A recent informal survey carried out by the ISC Group showed 80% wanted to carry on with home working in some way after lockdown eases, having proved it can work.

Until early March, Ms Schonhofer explains, the insurance profession was mostly fixed in its ways, arguing that people needed to physically be in the office, at their desks from 9am-5pm,if not 8am-6pm.

“There was a general resistance to home working from a hard core in the London market,” she says. “There are notable exceptions but basically the tradition of the London market has involved an autocratic style of leadership, which has worked very well for some sectors, but it has lost its mojo.

“And then 12 weeks ago, we found out that suddenly, guess what, we could all work remotely and function very efficiently.”


However, Diane Maxwell, former retirement commissioner in New Zealand, warns: “Sometimes the barriers are not the immediately obvious ones. They can be intangibles. The current lockdown actually has potential to exaggerate some of the existing barriers.

“Women more broadly carry the logistical load of the home. Women working from home currently might be increasing the very long list of things they are juggling.”

It seems her worries are justified – the UK’s Institute of Fiscal Studies (IFS) has found that mothers in two-parent households are only doing, on average, a third of the uninterrupted paid-work hours of fathers. Before lockdown, mothers did about 60% of the uninterrupted work hours of fathers. This sharp reduction in the time that mothers are spending dedicated to paid work risks lasting harm to their careers when the lockdown is lifted, the IFS has warned.

The survey also reveals the extent to which mothers have picked up the bulk of the time spent on new responsibilities for childcare and housework: they are looking after children during an average of 10.3 hours of the day (2.3 hours more than fathers) and are doing housework during 1.7 more hours than fathers. However, fathers have also increased the time they spend on housework and childcare and are, on average, now doing childcare for nearly twice as many hours as in 2014-2015.

Claire McDonald, UK manager for insurer, HDI Global, says: “There is a belief that it is the mums in your organisation who still have the parental responsibility, even when they are working. But that is not necessarily so. Many of the younger men have wives at work and they are taking on the responsibility.”
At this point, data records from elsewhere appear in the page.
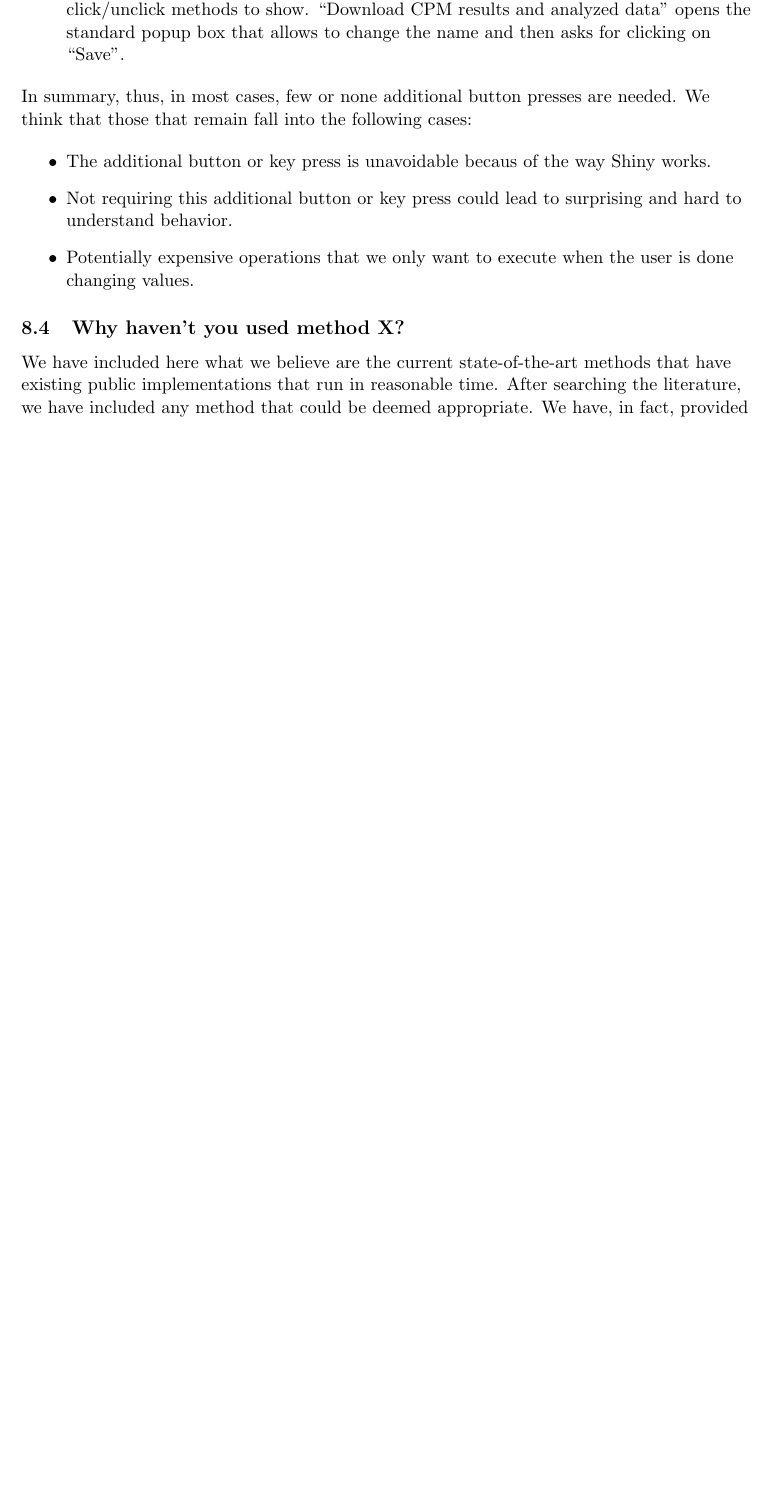
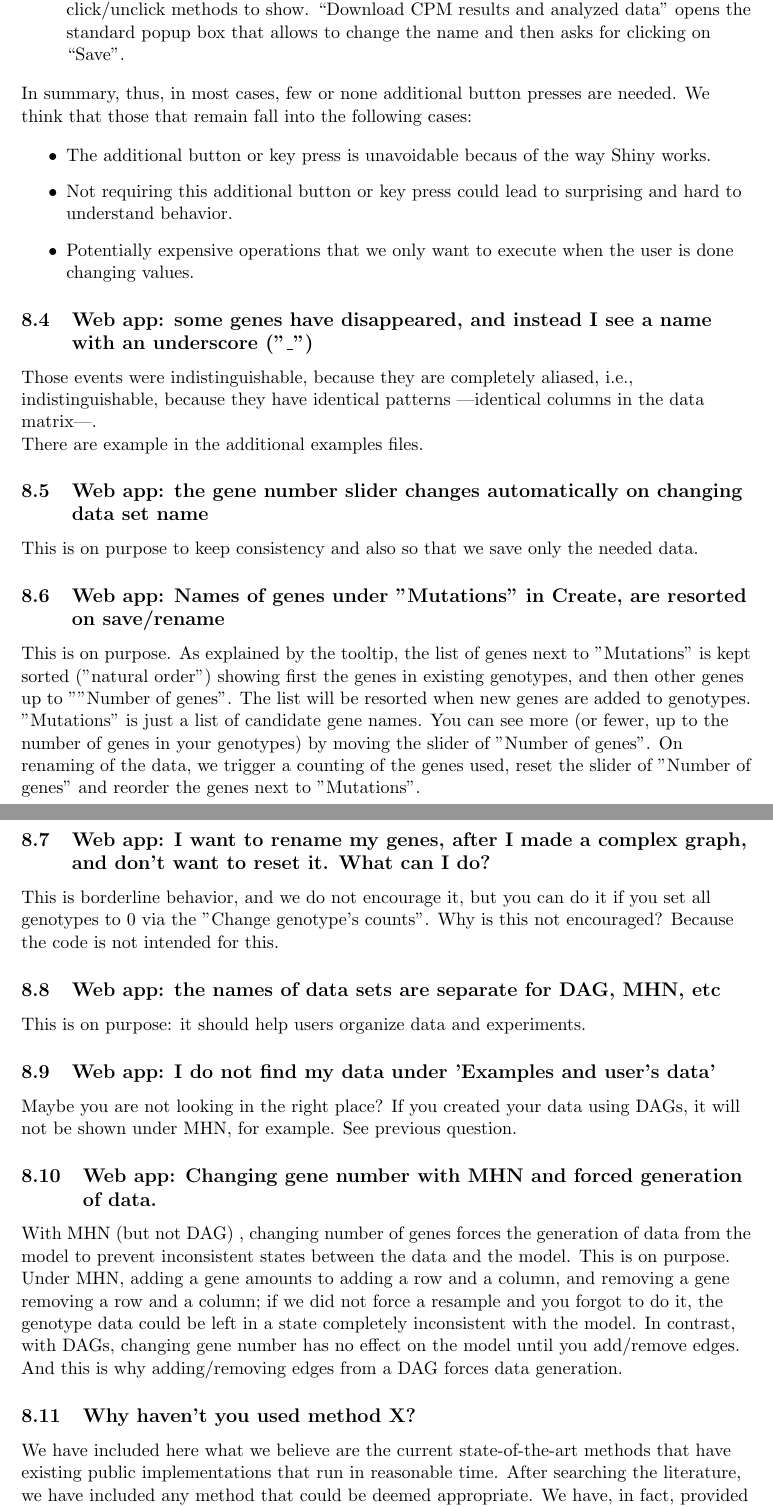
Before and after one commit to rdiaz02/EvAM-Tools, a LaTeX document (Additional_doc/evamtools_methods_details_faq.tex): part of page 30 of 34 before the commit and two parts of pages 30 and 31 of 35 after it, the two joined at a grey line, cut so that both start at the same text, the shorter picture padded with empty space. Compiled offline with pdfLaTeX.

Commit message:
more entries to the FAQ

```diff
--- a/Additional_doc/evamtools_methods_details_faq.tex
+++ b/Additional_doc/evamtools_methods_details_faq.tex
@@ -972,10 +972,57 @@ In summary, thus, in most cases, few or none additional button presses are neede
 
 
 
+\subsection{Web app: some genes have disappeared, and instead I see a name with an underscore ("\_")}
+
+Those events were indistinguishable, because they are completely aliased, i.e., indistinguishable, because they have identical patterns ---identical columns in the data matrix---.
+
+There are example in the additional examples files.
+
+\subsection{Web app: the gene number slider changes automatically on changing data set name}
+
+This is on purpose to keep consistency and also so that we save only the needed data.
+
+\subsection{Web app: Names of genes under "Mutations" in Create, are resorted on save/rename}
+
+This is on purpose. As explained by the tooltip, the list of genes next to "Mutations" is kept sorted ("natural order") showing first the genes in existing genotypes, and then other genes up to ""Number of genes". The list will be resorted when new genes are added to genotypes. "Mutations" is just a list of candidate gene names. You can see more (or fewer, up to the number of genes in your genotypes) by moving the slider of "Number of genes". On renaming of the data, we trigger a counting of the genes used, reset the slider of "Number of genes" and reorder the genes next to "Mutations".
+
+
+% \begin{itemize}
+% \item We show all the genes in use in genotypes, and the rest in alphabetical order. Whenever you rename , we trigger a reorder and count the number of genes used.
+% \item The list under "Mutations" is just a list of candidates. You can see more (or fewer, up to the actual number in your genotypes) by moving the slider.
+% \end{itemize}
 
 
 
-\subsection{Why haven't you used method X?}\label{other_methods}
+\subsection{Web app: I want to rename my genes, after I made a complex graph, and don't want to reset it. What can I do?}
+
+ This is borderline behavior, and we do not encourage it, but you can do it if you set all genotypes to 0 via the "Change genotype's counts". Why is this not encouraged? Because the code is not intended for this.
+
+
+
+ \subsection{Web app: the names of data sets are separate for DAG, MHN, etc}
+
+ This is on purpose: it should help users organize data and experiments.
+
+
+ \subsection{Web app: I do not find my data under 'Examples and user's data'}
+
+ Maybe you are not looking in the right place? If you created your data using DAGs, it will not be shown under MHN, for example. See previous question.
+
+
+ \subsection{Web app: Changing gene number with MHN and forced generation of data.}
+
+ With MHN (but not DAG) , changing number of genes forces the generation of data from the model to prevent inconsistent states between the data and the model. This is on purpose.
+
+ Under MHN, adding a gene amounts to adding a row and a column, and removing a gene removing a row and a column; if we did not force a resample and you forgot to do it, the genotype data could be left in a state completely inconsistent with the model. In contrast, with DAGs, changing gene number has no effect on the model until you add/remove edges.
+
+ And this is why adding/removing edges from a DAG forces data generation.
+
+
+
+
+ \subsection{Why haven't you used method X?}\label{other_methods}
+
 
 We have included here what we believe are the current state-of-the-art methods that have existing public implementations that run in reasonable time. After searching the literature, we have included any method that could be deemed appropriate. We have, in fact, provided access to two very recent methods: H-ESBCN and OncoBN (and their github repos show we have contributed bug reports).
 
```
Also changed, not shown: Additional_doc/cpm_refs.bib (+4 -17 lines).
Ms Maxwell worries it can be the difference between someone applying for a promotion or not. “It is a big question around women in the workplace. Right now, our routines are out of kilter and we have women who are worrying about all the people affected by Covid-19, so leaving themselves with less mental bandwidth to apply for senior roles. Without a doubt that is making it harder, particularly for women.”

Ms Schonhofer agrees: “All the research shows that we can maintain our energy for about eight weeks. As lockdown happened, we all had to learn about Zoom or Teams, find space in our houses to work, rearrange our lives and rearrange our work.
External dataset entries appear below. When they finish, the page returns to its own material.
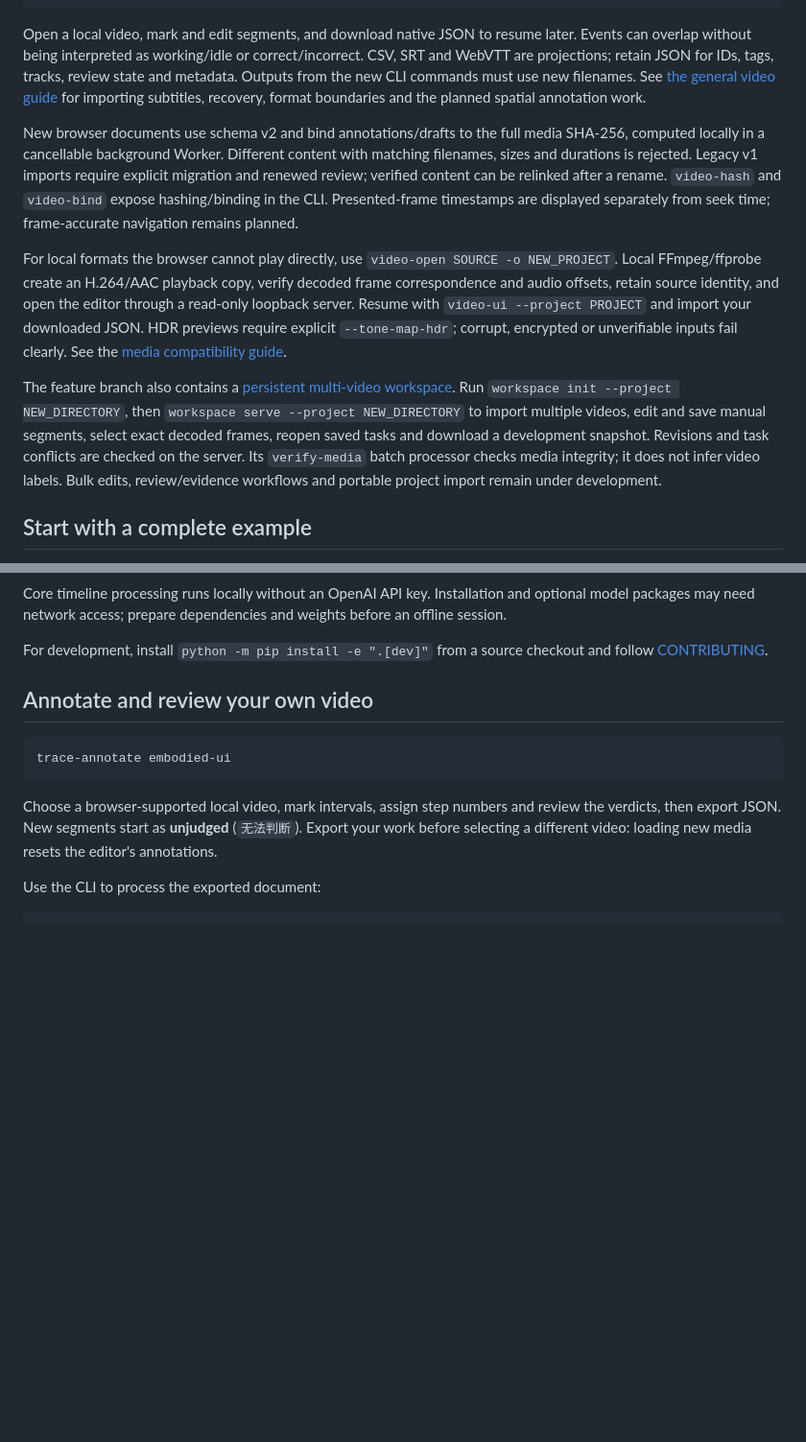
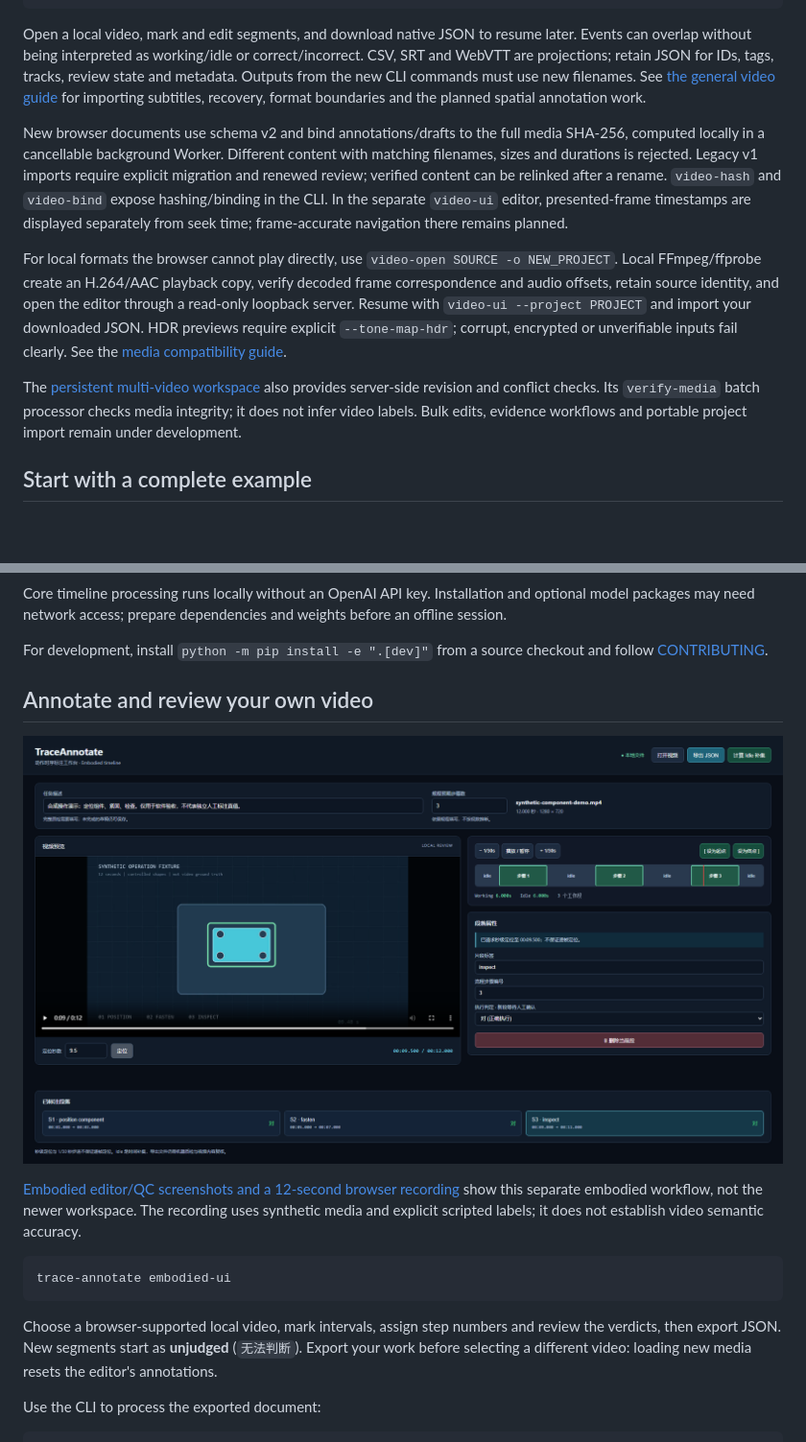
Before and after one commit to wyregey779-dot/trace-annotate, a Markdown page: README.md, 2 parts joined by grey strips. Shown at 96% size. Rendered like a GitHub page; blank space fills up the shorter version.

````diff
--- a/README.md
+++ b/README.md
@@ -30,11 +52,11 @@ trace-annotate video-export examples/annotations/general-video.json --format srt
 
 Open a local video, mark and edit segments, and download native JSON to resume later. Events can overlap without being interpreted as working/idle or correct/incorrect. CSV, SRT and WebVTT are projections; retain JSON for IDs, tags, tracks, review state and metadata. Outputs from the new CLI commands must use new filenames. See [the general video guide](docs/GENERAL_VIDEO_ANNOTATION.md) for importing subtitles, recovery, format boundaries and the planned spatial annotation work.
 
-New browser documents use schema v2 and bind annotations/drafts to the full media SHA-256, computed locally in a cancellable background Worker. Different content with matching filenames, sizes and durations is rejected. Legacy v1 imports require explicit migration and renewed review; verified content can be relinked after a rename. `video-hash` and `video-bind` expose hashing/binding in the CLI. Presented-frame timestamps are displayed separately from seek time; frame-accurate navigation remains planned.
+New browser documents use schema v2 and bind annotations/drafts to the full media SHA-256, computed locally in a cancellable background Worker. Different content with matching filenames, sizes and durations is rejected. Legacy v1 imports require explicit migration and renewed review; verified content can be relinked after a rename. `video-hash` and `video-bind` expose hashing/binding in the CLI. In the separate `video-ui` editor, presented-frame timestamps are displayed separately from seek time; frame-accurate navigation there remains planned.
 
 For local formats the browser cannot play directly, use `video-open SOURCE -o NEW_PROJECT`. Local FFmpeg/ffprobe create an H.264/AAC playback copy, verify decoded frame correspondence and audio offsets, retain source identity, and open the editor through a read-only loopback server. Resume with `video-ui --project PROJECT` and import your downloaded JSON. HDR previews require explicit `--tone-map-hdr`; corrupt, encrypted or unverifiable inputs fail clearly. See the [media compatibility guide](docs/MEDIA_COMPATIBILITY.md).
 
-The feature branch also contains a [persistent multi-video workspace](docs/WORKSPACE_DEVELOPMENT.md). Run `workspace init --project NEW_DIRECTORY`, then `workspace serve --project NEW_DIRECTORY` to import multiple videos, edit and save manual segments, select exact decoded frames, reopen saved tasks and download a development snapshot. Revisions and task conflicts are checked on the server. Its `verify-media` batch processor checks media integrity; it does not infer video labels. Bulk edits, review/evidence workflows and portable project import remain under development.
+The [persistent multi-video workspace](docs/WORKSPACE_DEVELOPMENT.md) also provides server-side revision and conflict checks. Its `verify-media` batch processor checks media integrity; it does not infer video labels. Bulk edits, evidence workflows and portable project import remain under development.
 
 ## Start with a complete example
 
@@ -94,6 +116,10 @@ For development, install `python -m pip install -e ".[dev]"` from a source check
 
 ## Annotate and review your own video
 
+![Actual embodied editor, using a synthetic operation fixture](docs/media/embodied-editor.png)
+
+[Embodied editor/QC screenshots and a 12-second browser recording](docs/DEMO_MEDIA.md) show this separate embodied workflow, not the newer workspace. The recording uses synthetic media and explicit scripted labels; it does not establish video semantic accuracy.
+
 ```bash
 trace-annotate embodied-ui
 ```
````
Also changed, not shown: other parts of README.md (+24 -2 lines), README_CN.md (+29 -3 lines), docs/WORKSPACE_DEVELOPMENT.md (+11 -9 lines), docs/media/workspace-synthetic.png (added).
“It has taken a huge amount of energy and now people are dipping in energy. The message has to be that it’s fine to be tired. The learning has been done; the spinning of plates has been done.”


  • Mothers are 23% more likely than fathers to have lost their jobs (temporarily or permanently) during the current crisis. Of those who were in paid work prior to the lockdown, mothers are 47% more likely than fathers to have permanently lost their job or quit; and they are 14% more likely to have been furloughed.
  • Mothers who are still doing paid work have reduced their paid working hours substantially, and by more than fathers. Prior to the crisis, working mothers did paid work for 6.3 hours of a weekday on average; this has fallen by more than one fifth to 4.9 hours. Working fathers’ hours have also fallen, but by proportionally less, from 8.6 hours before the crisis to 7.2 hours now.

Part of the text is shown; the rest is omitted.